positive2A HIV support charity has called for more to be done to support people living with HIV who have mental health issues, after research revealed that 75% of those with the condition have experienced mental ill health.

HIV support agency Positively UK, in partnership with pharmaceutical firm Janssen, surveyed almost 200 people living with HIV and found that 68% admitted to experiencing depression in the past year. Of those who have experienced depression, a third considered that it had had a “huge impact” on their quality of life.

Of those who had experienced mental ill health, 24% said they have missed treatment doses as a result, potentially impacting on their overall health.

But despite the apparent prevalence of mental ill health among people living with HIV, only 40% made use of counselling or psychology services and 51.4% had discussed these issues with their support worker.

More mental health support required
Based on the survey findings, Positively UK’s States of Mind report calls for more to be done to support the mental health of people living with HIV and makes a number of recommendations:• Improvements must be made across all HIV services to tackle the on-going challenge of mental health issues in the HIV community
• Increased dialogue between people living with HIV and healthcare professionals is needed to better understand the complex relationship between mental health and adherence to treatment
• Closer coordination is needed between multidisciplinary support functions to help ensure a more effective allocation of service provision.

“Despite the support available, mental health problems, and depression in particular, are hugely important issues for people living with HIV,” said Allan Anderson, chief executive of Positively UK. “The findings of the States of Mind report highlight that more needs to be done to support people and ensure they are offered holistic care. I urge people with HIV, healthcare professionals and support workers to read the report and work together to improve mental wellbeing in the HIV community.”

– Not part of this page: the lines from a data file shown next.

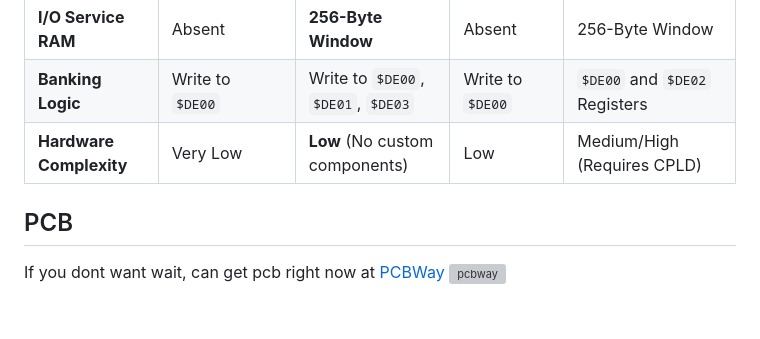
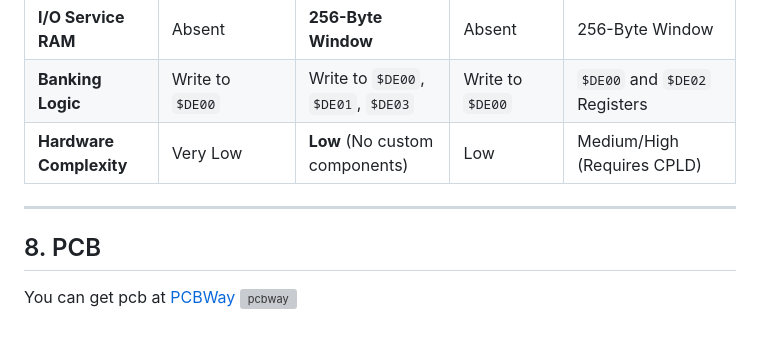
Before and after one commit to crystalct/MagicDeskPlus, a Markdown page: README.md, the part around the change. Drawn GitHub-style; grey boxes are pictures that could not be loaded.

Commit message:
Revise PCB section in README
Updated PCB section for clarity and added image.

```diff
--- a/README.md
+++ b/README.md
@@ -131,7 +131,9 @@ To contextualize the Magic Desk Plus in the retrocomputing ecosystem, it is esse
 | **Banking Logic** | Write to `$DE00` | Write to `$DE00`, `$DE01`, `$DE03` | Write to `$DE00` | `$DE00` and `$DE02` Registers |
 | **Hardware Complexity** | Very Low | **Low** (No custom components) | Low | Medium/High (Requires CPLD) |
 
-PCB
 ---
-If you dont want wait, can get pcb right now at [PCBWay](https://www.pcbway.com/project/shareproject/Magic_Desk_Plus_Cartridge_for_Commodore_64_28e7cafd.html)
+
+## 8. PCB
+
+You can get pcb at [PCBWay](https://www.pcbway.com/project/shareproject/Magic_Desk_Plus_Cartridge_for_Commodore_64_28e7cafd.html)
 <img width="225" height="225" alt="pcbway" src="https://github.com/user-attachments/assets/5558e825-dfe8-43b2-9b08-acfcac97edc4" />
```
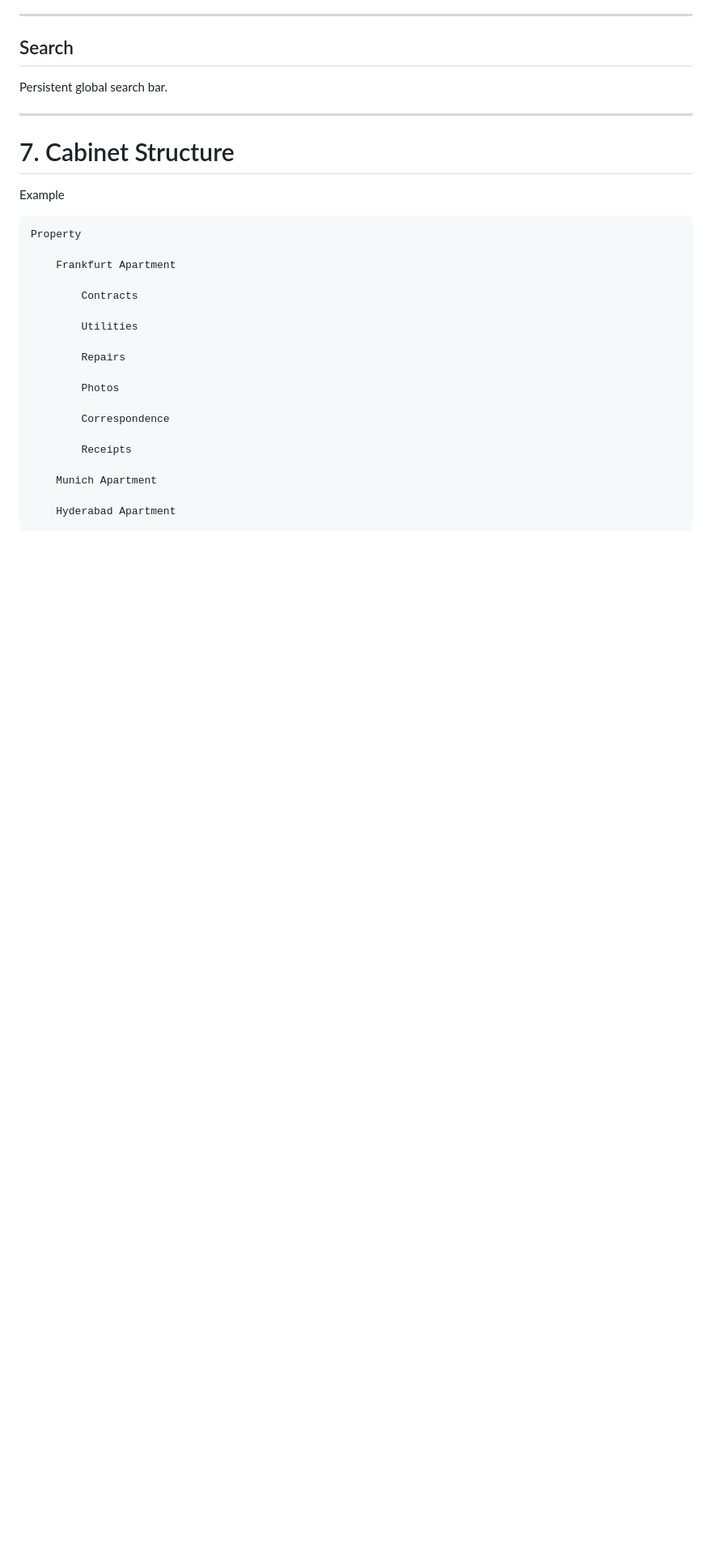
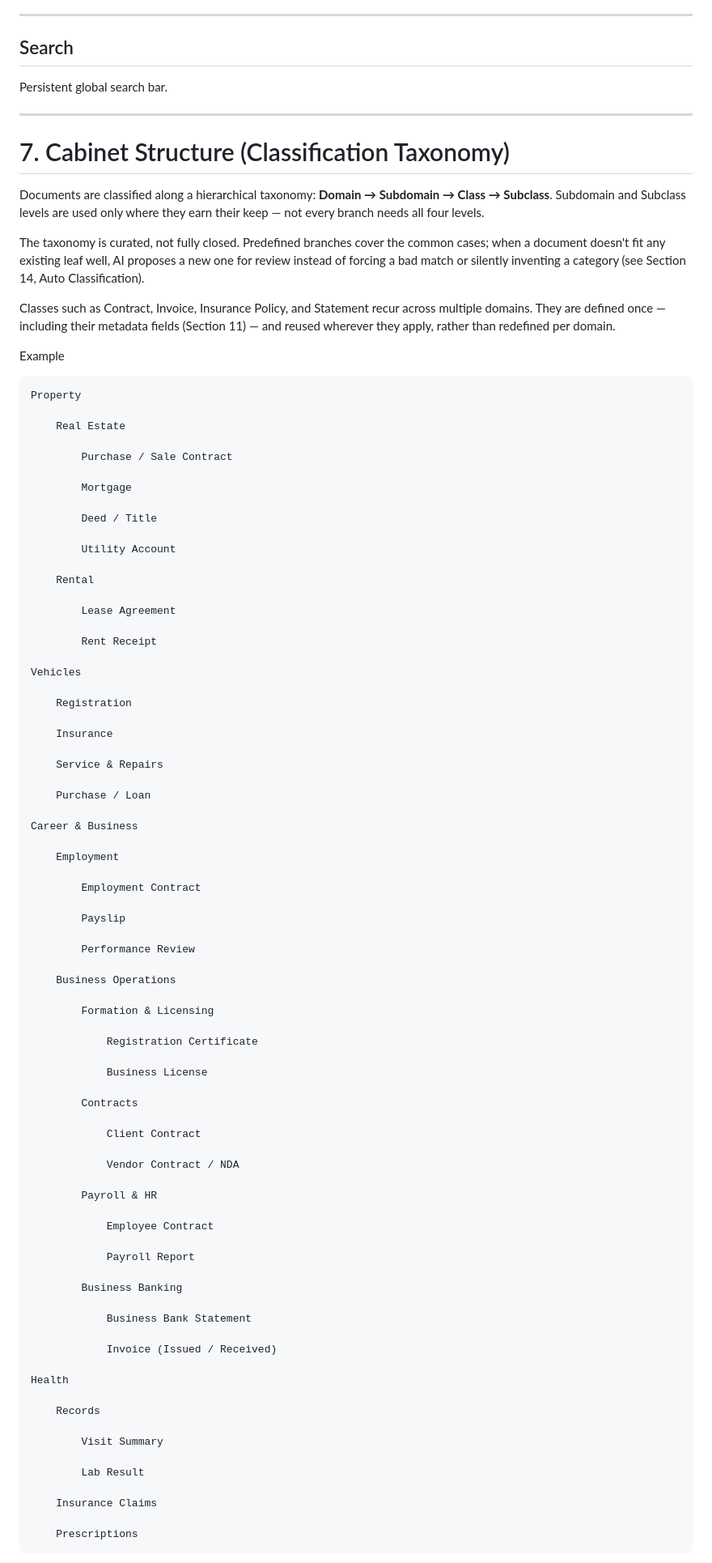
Before and after one commit to vsrveera/myletterbox, a Markdown page: ProductRequirementsDocument.md, the part around one of its changes. Shown at 81% size. Drawn GitHub-style; blank space fills up the shorter version.

````diff
--- a/ProductRequirementsDocument.md
+++ b/ProductRequirementsDocument.md
@@ -247,28 +247,90 @@ Persistent global search bar.
 
 ---
 
-# 7. Cabinet Structure
+# 7. Cabinet Structure (Classification Taxonomy)
+
+Documents are classified along a hierarchical taxonomy: **Domain → Subdomain → Class → Subclass**. Subdomain and Subclass levels are used only where they earn their keep — not every branch needs all four levels.
+
+The taxonomy is curated, not fully closed. Predefined branches cover the common cases; when a document doesn't fit any existing leaf well, AI proposes a new one for review instead of forcing a bad match or silently inventing a category (see Section 14, Auto Classification).
+
+Classes such as Contract, Invoice, Insurance Policy, and Statement recur across multiple domains. They are defined once — including their metadata fields (Section 11) — and reused wherever they apply, rather than redefined per domain.
 
 Example
 
 ```
 Property
 
-    Frankfurt Apartment
+    Real Estate
+
+        Purchase / Sale Contract
+
+        Mortgage
+
+        Deed / Title
+
+        Utility Account
+
+    Rental
+
+        Lease Agreement
+
+        Rent Receipt
+
+Vehicles
+
+    Registration
+
+    Insurance
+
+    Service & Repairs
+
+    Purchase / Loan
+
+Career & Business
+
+    Employment
+
+        Employment Contract
+
+        Payslip
+
+        Performance Review
+
+    Business Operations
+
+        Formation & Licensing
+
+            Registration Certificate
+
+            Business License
 
         Contracts
 
-        Utilities
+            Client Contract
 
-        Repairs
+            Vendor Contract / NDA
 
-        Photos
+        Payroll & HR
 
-        Correspondence
+            Employee Contract
 
-        Receipts
+            Payroll Report
 
-    Munich Apartment
+        Business Banking
 
-    Hyderabad Apartment
+            Business Bank Statement
+
+            Invoice (Issued / Received)
+
+Health
+
+    Records
+
+        Visit Summary
+
+        Lab Result
+
+    Insurance Claims
+
+    Prescriptions
 ```
````
Also changed, not shown: other parts of ProductRequirementsDocument.md (+157 -105 lines).
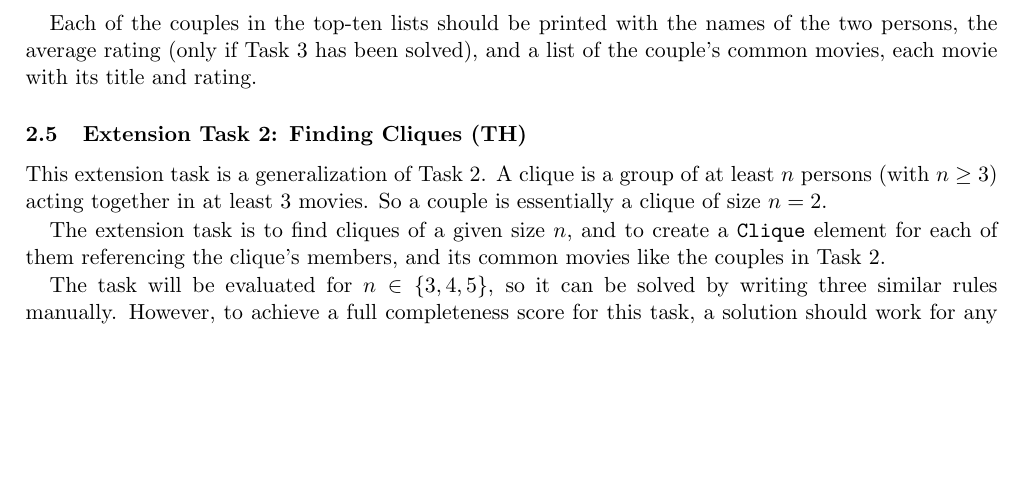
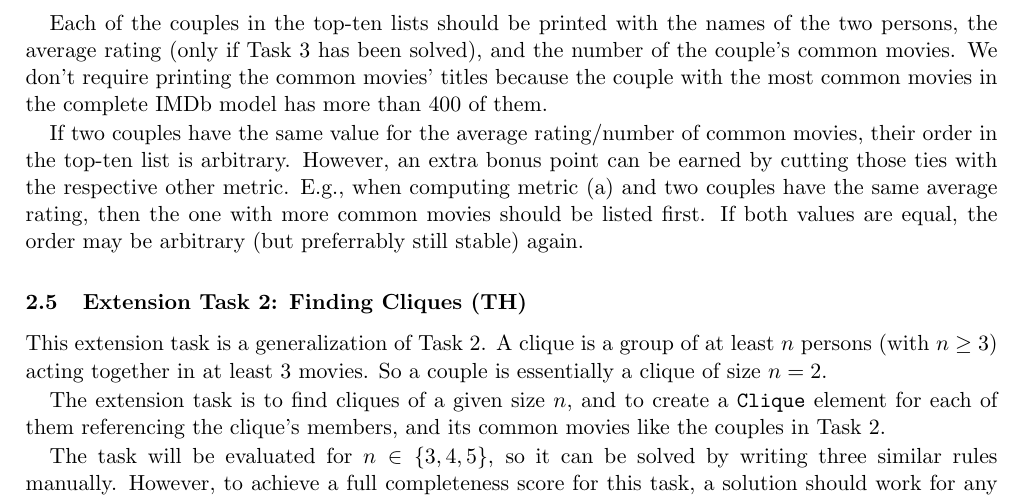
Before and after one commit to FTSRG/ttc14-eiq, a LaTeX paper (main.tex): part of page 4 of 6, cut so that both start at the same text, the shorter picture padded with empty space. Compiled offline with pdfLaTeX.

Commit message:
improve description of ET1

```diff
--- a/main.tex
+++ b/main.tex
@@ -131,8 +132,17 @@ Task~2.  For this purpose, two model queries should be given.
 \end{enumerate}
 
 Each of the couples in the top-ten lists should be printed with the names of
-the two persons, the average rating (only if Task~3 has been solved), and a
-list of the couple's common movies, each movie with its title and rating.
+the two persons, the average rating (only if Task~3 has been solved), and the
+number of the couple's common movies.  We don't require printing the common
+movies' titles because the couple with the most common movies in the complete
+IMDb model has more than 400 of them.
+
+If two couples have the same value for the average rating/number of common
+movies, their order in the top-ten list is arbitrary.  However, an extra bonus
+point can be earned by cutting those ties with the respective other metric.
+E.g., when computing metric (a) and two couples have the same average rating,
+then the one with more common movies should be listed first.  If both values
+are equal, the order may be arbitrary (but preferrably still stable) again.
 
 \subsection{Extension Task 2: Finding Cliques (TH)}
 
```
Also changed, not shown: main.tex (5 more changed lines).
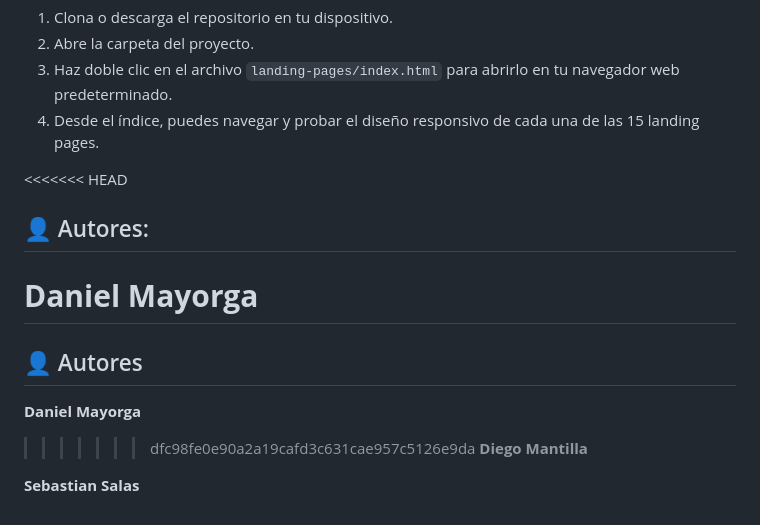
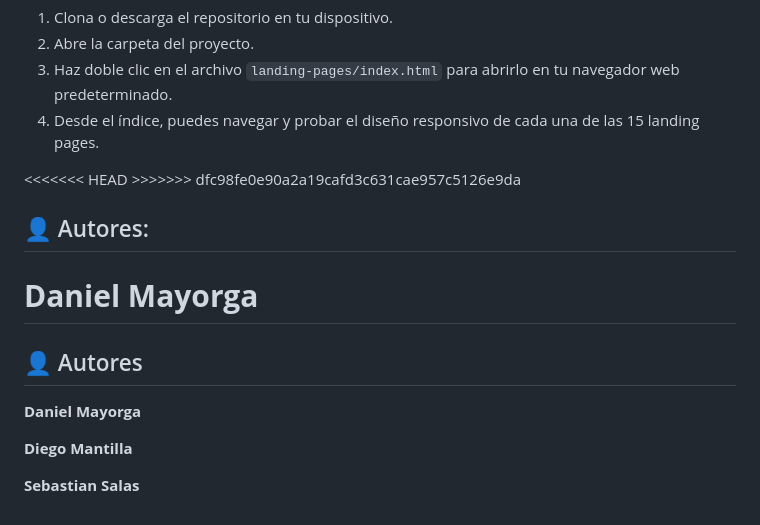
Before and after one commit to TuMinipeka/LandingPageGlobal, a Markdown page: readme.md, the part around the change. GitHub-like rendering.

Commit message:
Fix author section formatting in readme.md
Removed unnecessary merge conflict markers and cleaned up author section.

```diff
--- a/readme.md
+++ b/readme.md
@@ -54,14 +54,13 @@ No se requiere ningún marco de trabajo (*framework*) o servidor especial para v
 4. Desde el índice, puedes navegar y probar el diseño responsivo de cada una de las 15 landing pages.
 
 
-<<<<<<< HEAD
+<<<<<<< HEAD >>>>>>> dfc98fe0e90a2a19cafd3c631cae957c5126e9da
 ## 👤 Autores:
 **Daniel Mayorga**
 =======
 ## 👤 Autores
 **Daniel Mayorga**
 
->>>>>>> dfc98fe0e90a2a19cafd3c631cae957c5126e9da
 **Diego Mantilla**
 
 **Sebastian Salas**
```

Professor Jane Anderson, director of the Centre for the Study of Sexual Health and HIV, and consultant physician at Homerton University Hospital in London, added: “This report emphasises the importance of ensuring the clinical community are fully aware of the impact that HIV can have on mental and emotional wellbeing. The multidisciplinary clinical team in HIV medicine is uniquely placed to address the totality of the health and wellbeing needs of people who use our clinics. We must seek ways to care for people effectively in terms of the physical and mental aspects of HIV.”